**EXERCISE INSTRUCTIONS**
Nothing less than an exact copy of all the records is required.

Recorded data
▬▬▬▬▬▬▬▬▬▬

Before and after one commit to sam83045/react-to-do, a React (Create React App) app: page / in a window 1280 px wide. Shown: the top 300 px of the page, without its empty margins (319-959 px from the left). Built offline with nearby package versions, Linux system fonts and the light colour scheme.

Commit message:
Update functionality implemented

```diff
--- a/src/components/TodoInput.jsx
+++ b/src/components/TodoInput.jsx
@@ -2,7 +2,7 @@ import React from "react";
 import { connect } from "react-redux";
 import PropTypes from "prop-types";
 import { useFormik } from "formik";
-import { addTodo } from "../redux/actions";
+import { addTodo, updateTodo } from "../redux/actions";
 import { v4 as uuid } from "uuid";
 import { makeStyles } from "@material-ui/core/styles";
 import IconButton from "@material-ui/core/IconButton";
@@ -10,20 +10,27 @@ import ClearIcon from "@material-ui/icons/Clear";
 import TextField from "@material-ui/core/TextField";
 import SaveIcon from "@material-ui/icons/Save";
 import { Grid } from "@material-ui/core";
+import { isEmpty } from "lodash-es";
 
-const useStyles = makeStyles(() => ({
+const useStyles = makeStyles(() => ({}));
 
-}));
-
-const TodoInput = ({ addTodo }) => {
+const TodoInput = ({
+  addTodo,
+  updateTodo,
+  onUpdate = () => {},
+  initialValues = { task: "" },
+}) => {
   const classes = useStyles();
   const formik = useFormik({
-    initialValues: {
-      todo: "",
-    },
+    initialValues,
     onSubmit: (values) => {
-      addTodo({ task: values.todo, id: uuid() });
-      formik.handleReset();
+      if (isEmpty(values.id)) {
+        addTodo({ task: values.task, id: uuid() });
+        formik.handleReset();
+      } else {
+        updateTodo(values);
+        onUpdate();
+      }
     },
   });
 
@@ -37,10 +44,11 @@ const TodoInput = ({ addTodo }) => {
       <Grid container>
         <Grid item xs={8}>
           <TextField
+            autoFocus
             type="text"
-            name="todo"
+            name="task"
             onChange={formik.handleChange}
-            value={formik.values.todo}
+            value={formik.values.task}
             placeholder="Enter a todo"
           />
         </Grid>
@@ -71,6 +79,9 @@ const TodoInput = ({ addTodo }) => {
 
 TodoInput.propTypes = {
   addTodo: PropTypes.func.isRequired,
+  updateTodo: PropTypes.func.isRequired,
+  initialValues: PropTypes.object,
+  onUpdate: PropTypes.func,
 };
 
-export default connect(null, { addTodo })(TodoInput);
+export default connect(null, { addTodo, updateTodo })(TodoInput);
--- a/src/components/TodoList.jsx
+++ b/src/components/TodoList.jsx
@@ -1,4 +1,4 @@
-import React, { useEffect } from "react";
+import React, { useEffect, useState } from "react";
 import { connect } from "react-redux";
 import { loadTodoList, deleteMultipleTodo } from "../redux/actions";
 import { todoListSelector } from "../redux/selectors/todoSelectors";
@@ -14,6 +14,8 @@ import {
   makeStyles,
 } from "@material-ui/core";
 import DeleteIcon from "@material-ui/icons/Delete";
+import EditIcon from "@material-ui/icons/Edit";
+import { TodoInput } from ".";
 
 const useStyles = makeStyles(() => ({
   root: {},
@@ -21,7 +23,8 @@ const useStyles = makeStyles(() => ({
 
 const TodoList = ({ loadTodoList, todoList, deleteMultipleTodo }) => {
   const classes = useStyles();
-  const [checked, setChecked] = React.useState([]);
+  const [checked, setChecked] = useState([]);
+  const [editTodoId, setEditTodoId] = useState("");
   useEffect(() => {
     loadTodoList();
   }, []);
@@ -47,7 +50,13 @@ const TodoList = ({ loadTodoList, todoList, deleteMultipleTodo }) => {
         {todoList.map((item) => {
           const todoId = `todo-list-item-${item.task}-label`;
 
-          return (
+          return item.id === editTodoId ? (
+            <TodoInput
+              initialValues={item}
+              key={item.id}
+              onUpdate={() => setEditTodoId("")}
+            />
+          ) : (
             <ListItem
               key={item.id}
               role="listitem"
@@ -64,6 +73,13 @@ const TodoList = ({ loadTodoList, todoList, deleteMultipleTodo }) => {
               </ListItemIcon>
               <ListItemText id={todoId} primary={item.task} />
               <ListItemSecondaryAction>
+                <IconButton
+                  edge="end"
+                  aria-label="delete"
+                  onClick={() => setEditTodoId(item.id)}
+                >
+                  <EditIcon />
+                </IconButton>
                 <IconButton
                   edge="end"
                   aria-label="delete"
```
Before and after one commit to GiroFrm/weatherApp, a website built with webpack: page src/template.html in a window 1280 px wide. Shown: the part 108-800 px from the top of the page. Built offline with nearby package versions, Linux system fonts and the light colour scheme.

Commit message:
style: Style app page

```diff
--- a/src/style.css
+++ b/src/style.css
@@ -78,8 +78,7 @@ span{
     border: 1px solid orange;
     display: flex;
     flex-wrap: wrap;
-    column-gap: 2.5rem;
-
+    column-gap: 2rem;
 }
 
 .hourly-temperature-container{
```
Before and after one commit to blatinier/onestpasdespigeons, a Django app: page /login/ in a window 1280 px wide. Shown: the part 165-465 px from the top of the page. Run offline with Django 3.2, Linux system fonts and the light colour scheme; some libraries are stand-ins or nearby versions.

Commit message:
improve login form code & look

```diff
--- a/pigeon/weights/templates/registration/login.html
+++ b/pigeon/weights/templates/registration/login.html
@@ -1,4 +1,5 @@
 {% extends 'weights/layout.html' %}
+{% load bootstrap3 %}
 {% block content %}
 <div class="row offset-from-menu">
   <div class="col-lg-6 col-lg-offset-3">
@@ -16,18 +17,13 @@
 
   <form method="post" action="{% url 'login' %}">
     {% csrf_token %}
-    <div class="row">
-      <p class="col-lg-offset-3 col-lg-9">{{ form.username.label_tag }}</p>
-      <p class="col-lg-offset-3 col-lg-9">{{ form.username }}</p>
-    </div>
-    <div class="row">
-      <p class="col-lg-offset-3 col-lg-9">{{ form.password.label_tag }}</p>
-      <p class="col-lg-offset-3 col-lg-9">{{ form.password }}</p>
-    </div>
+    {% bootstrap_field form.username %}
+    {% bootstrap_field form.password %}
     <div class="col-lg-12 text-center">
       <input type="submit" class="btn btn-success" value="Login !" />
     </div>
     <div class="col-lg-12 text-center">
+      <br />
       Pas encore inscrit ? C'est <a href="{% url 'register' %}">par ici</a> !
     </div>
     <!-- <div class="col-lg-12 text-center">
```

▬▬▬▬▬▬▬▬▬▬

**ANSWER TO THIS EXERCISE**
Before and after one commit to sam83045/react-to-do, a React (Create React App) app: page / in a window 1280 px wide. Shown: the top 300 px of the page, without its empty margins (319-959 px from the left). Built offline with nearby package versions, Linux system fonts and the light colour scheme.

Commit message:
Update functionality implemented

```diff
--- a/src/components/TodoInput.jsx
+++ b/src/components/TodoInput.jsx
@@ -2,7 +2,7 @@ import React from "react";
 import { connect } from "react-redux";
 import PropTypes from "prop-types";
 import { useFormik } from "formik";
-import { addTodo } from "../redux/actions";
+import { addTodo, updateTodo } from "../redux/actions";
 import { v4 as uuid } from "uuid";
 import { makeStyles } from "@material-ui/core/styles";
 import IconButton from "@material-ui/core/IconButton";
@@ -10,20 +10,27 @@ import ClearIcon from "@material-ui/icons/Clear";
 import TextField from "@material-ui/core/TextField";
 import SaveIcon from "@material-ui/icons/Save";
 import { Grid } from "@material-ui/core";
+import { isEmpty } from "lodash-es";
 
-const useStyles = makeStyles(() => ({
+const useStyles = makeStyles(() => ({}));
 
-}));
-
-const TodoInput = ({ addTodo }) => {
+const TodoInput = ({
+  addTodo,
+  updateTodo,
+  onUpdate = () => {},
+  initialValues = { task: "" },
+}) => {
   const classes = useStyles();
   const formik = useFormik({
-    initialValues: {
-      todo: "",
-    },
+    initialValues,
     onSubmit: (values) => {
-      addTodo({ task: values.todo, id: uuid() });
-      formik.handleReset();
+      if (isEmpty(values.id)) {
+        addTodo({ task: values.task, id: uuid() });
+        formik.handleReset();
+      } else {
+        updateTodo(values);
+        onUpdate();
+      }
     },
   });
 
@@ -37,10 +44,11 @@ const TodoInput = ({ addTodo }) => {
       <Grid container>
         <Grid item xs={8}>
           <TextField
+            autoFocus
             type="text"
-            name="todo"
+            name="task"
             onChange={formik.handleChange}
-            value={formik.values.todo}
+            value={formik.values.task}
             placeholder="Enter a todo"
           />
         </Grid>
@@ -71,6 +79,9 @@ const TodoInput = ({ addTodo }) => {
 
 TodoInput.propTypes = {
   addTodo: PropTypes.func.isRequired,
+  updateTodo: PropTypes.func.isRequired,
+  initialValues: PropTypes.object,
+  onUpdate: PropTypes.func,
 };
 
-export default connect(null, { addTodo })(TodoInput);
+export default connect(null, { addTodo, updateTodo })(TodoInput);
--- a/src/components/TodoList.jsx
+++ b/src/components/TodoList.jsx
@@ -1,4 +1,4 @@
-import React, { useEffect } from "react";
+import React, { useEffect, useState } from "react";
 import { connect } from "react-redux";
 import { loadTodoList, deleteMultipleTodo } from "../redux/actions";
 import { todoListSelector } from "../redux/selectors/todoSelectors";
@@ -14,6 +14,8 @@ import {
   makeStyles,
 } from "@material-ui/core";
 import DeleteIcon from "@material-ui/icons/Delete";
+import EditIcon from "@material-ui/icons/Edit";
+import { TodoInput } from ".";
 
 const useStyles = makeStyles(() => ({
   root: {},
@@ -21,7 +23,8 @@ const useStyles = makeStyles(() => ({
 
 const TodoList = ({ loadTodoList, todoList, deleteMultipleTodo }) => {
   const classes = useStyles();
-  const [checked, setChecked] = React.useState([]);
+  const [checked, setChecked] = useState([]);
+  const [editTodoId, setEditTodoId] = useState("");
   useEffect(() => {
     loadTodoList();
   }, []);
@@ -47,7 +50,13 @@ const TodoList = ({ loadTodoList, todoList, deleteMultipleTodo }) => {
         {todoList.map((item) => {
           const todoId = `todo-list-item-${item.task}-label`;
 
-          return (
+          return item.id === editTodoId ? (
+            <TodoInput
+              initialValues={item}
+              key={item.id}
+              onUpdate={() => setEditTodoId("")}
+            />
+          ) : (
             <ListItem
               key={item.id}
               role="listitem"
@@ -64,6 +73,13 @@ const TodoList = ({ loadTodoList, todoList, deleteMultipleTodo }) => {
               </ListItemIcon>
               <ListItemText id={todoId} primary={item.task} />
               <ListItemSecondaryAction>
+                <IconButton
+                  edge="end"
+                  aria-label="delete"
+                  onClick={() => setEditTodoId(item.id)}
+                >
+                  <EditIcon />
+                </IconButton>
                 <IconButton
                   edge="end"
                   aria-label="delete"
```
Before and after one commit to GiroFrm/weatherApp, a website built with webpack: page src/template.html in a window 1280 px wide. Shown: the part 108-800 px from the top of the page. Built offline with nearby package versions, Linux system fonts and the light colour scheme.

Commit message:
style: Style app page

```diff
--- a/src/style.css
+++ b/src/style.css
@@ -78,8 +78,7 @@ span{
     border: 1px solid orange;
     display: flex;
     flex-wrap: wrap;
-    column-gap: 2.5rem;
-
+    column-gap: 2rem;
 }
 
 .hourly-temperature-container{
```
Before and after one commit to blatinier/onestpasdespigeons, a Django app: page /login/ in a window 1280 px wide. Shown: the part 165-465 px from the top of the page. Run offline with Django 3.2, Linux system fonts and the light colour scheme; some libraries are stand-ins or nearby versions.

Commit message:
improve login form code & look

```diff
--- a/pigeon/weights/templates/registration/login.html
+++ b/pigeon/weights/templates/registration/login.html
@@ -1,4 +1,5 @@
 {% extends 'weights/layout.html' %}
+{% load bootstrap3 %}
 {% block content %}
 <div class="row offset-from-menu">
   <div class="col-lg-6 col-lg-offset-3">
@@ -16,18 +17,13 @@
 
   <form method="post" action="{% url 'login' %}">
     {% csrf_token %}
-    <div class="row">
-      <p class="col-lg-offset-3 col-lg-9">{{ form.username.label_tag }}</p>
-      <p class="col-lg-offset-3 col-lg-9">{{ form.username }}</p>
-    </div>
-    <div class="row">
-      <p class="col-lg-offset-3 col-lg-9">{{ form.password.label_tag }}</p>
-      <p class="col-lg-offset-3 col-lg-9">{{ form.password }}</p>
-    </div>
+    {% bootstrap_field form.username %}
+    {% bootstrap_field form.password %}
     <div class="col-lg-12 text-center">
       <input type="submit" class="btn btn-success" value="Login !" />
     </div>
     <div class="col-lg-12 text-center">
+      <br />
       Pas encore inscrit ? C'est <a href="{% url 'register' %}">par ici</a> !
     </div>
     <!-- <div class="col-lg-12 text-center">
```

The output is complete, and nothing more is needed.